It has been said that we ought to lay down our lives for the brethren, if necessary. But it is always necessary. There is no self in love, and there is a great deal of self in us, which, to walk in love, must be sacrificed. “Walk in love as Christ also has loved us and has given Himself for us” (Eph. 5:2). In this world men guard themselves from the encroachment of their neighbours. Each cares for his own things, and self-interest is man’s first and supreme thought, for man is beyond all thought utterly selfish. But in the assembly of God it is to be the opposite of this, for there a man is no object to himself. His neighbours everything and himself nothing. There is to be no self-assertion, but continual self-surrender. If our hearts are filled with the love of Christ, we will not find it difficult. The commandment, that we should love one another, as He has loved us, will not be grievous to us.

But we need to be strengthened with might by the Father’s Spirit in the inner man, and have Christ dwelling in our hearts by faith; we, rooted and grounded in love, and the breadth, length, depth, and height of that vast goodly inheritance filling our vision; and above all, our hearts saturated with that knowledge—surpassing love of Christ; and if these things are so with us, we will most assuredly be filled unto all the fullness of God. It will be so in the world to come, for the city has the glory of God, but it is the mind of God that it should be so now, and we need not think it impossible, for He is able to do exceeding abundant above all that we ask or think.
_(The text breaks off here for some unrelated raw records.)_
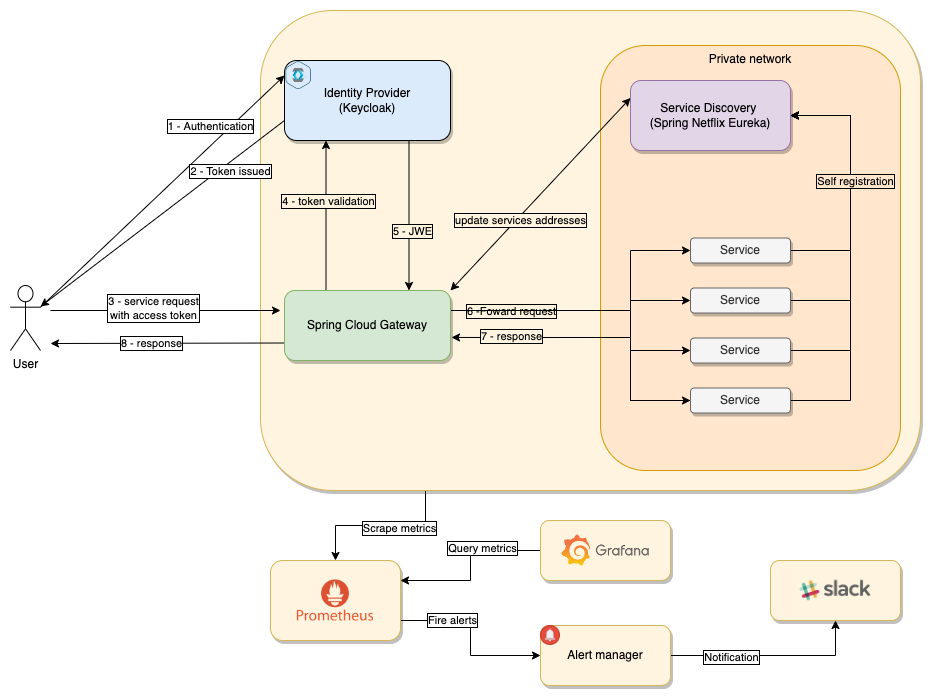
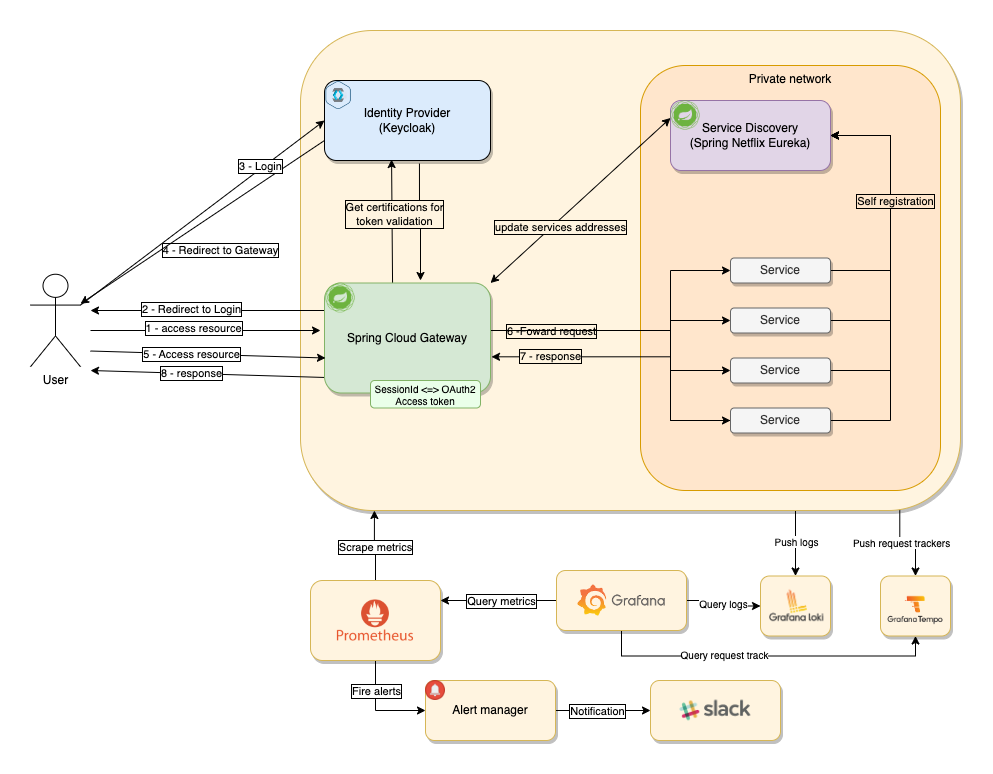
update profile description

diff --git a/profile/README.md b/profile/README.md
@@ -2,15 +2,15 @@
 
 :receipt: These repositories represent a microservices architecture based in a simple shopping/e-commerve api.
 
-Some techniques and tools used:
-* API Gateway
-* Service discovery
+Some techniques, frameworks and tools used:
+* API Gateway ([Spring Cloud Gateway](https://spring.io/projects/spring-cloud-gateway))
+* Service discovery ([Spring Netflix Eureka](https://spring.io/projects/spring-cloud-netflix))
 * Microservices 
-* Versioning
+* Versioning ([axion-plugin](https://github.com/allegro/axion-release-plugin))
 * Databases: PostgreSQL and Cassandra
-* Security layer - Keycloak with OpenID Connect
-* Observability - Prometheus, Alert Manager and Grafana dashboards
-* Github Actions to build and test any new code
+* Security layer - ([Keycloak](https://www.keycloak.org/) with OpenID Connect - integrated with [Spring Security Oauth2](https://spring.io/projects/spring-security-oauth))
+* Observability: [Prometheus](https://prometheus.io/), [Alert Manager](https://prometheus.io/docs/alerting/latest/alertmanager/#alertmanager), [Slack](https://slack.com/intl/en-gb), [Micrometer](https://micrometer.io/), [Grafana Tempo](https://grafana.com/oss/tempo/), [Grafana Loki](https://grafana.com/oss/loki/) and [Grafana](https://grafana.com/) dashboards
+* [Github Actions](https://github.com/features/actions) to build and test any new code
 * [SonarCloud](https://sonarcloud.io/organizations/shopping-api/projects) integration for Code quality
 
 ## General Architecture Diagram

diff --git a/README.md b/README.md
@@ -1,1 +1,5 @@
 # .github
+
+[![License: MIT](https://img.shields.io/badge/License-MIT-green.svg)](https://github.com/groot-mg/.github/blob/main/LICENSE)
+
+Readme defailt is defined [here](./profile/README.md).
The extent of our asking, even the apostle has to say, comes very far short of what He is able to do (His willingness is not in question), and perhaps we think of greater things than we ever ask, but whatever we ask, or whatever we think, there is One able to do far exceedingly above all, and for eternity the assembly will declare His glory.

O that we might know that love better! We need little else. He died for us. He came where we were. The waters reached to His soul, but found His great love quenchless. He poured out His soul unto death that He might have us, that He might have the undisputed right to call us His own, and that we might live to Him. He makes intercession for us, in the power of that deathless love, to bring us to the place He has secured for us in the Father’s house. He will share all His glory with us. He, the Last Adam, will have His Eve with Him, when not only will the morning stars sing together, and the sons of God shout for joy, but when the pulses of that vast realm of fadeless glory, in everlasting gladness, shall beat with the holy love of God, and when His spotless bride, His companion forever, shall rest with unspeakable joy in that love of Christ which surpasses knowledge.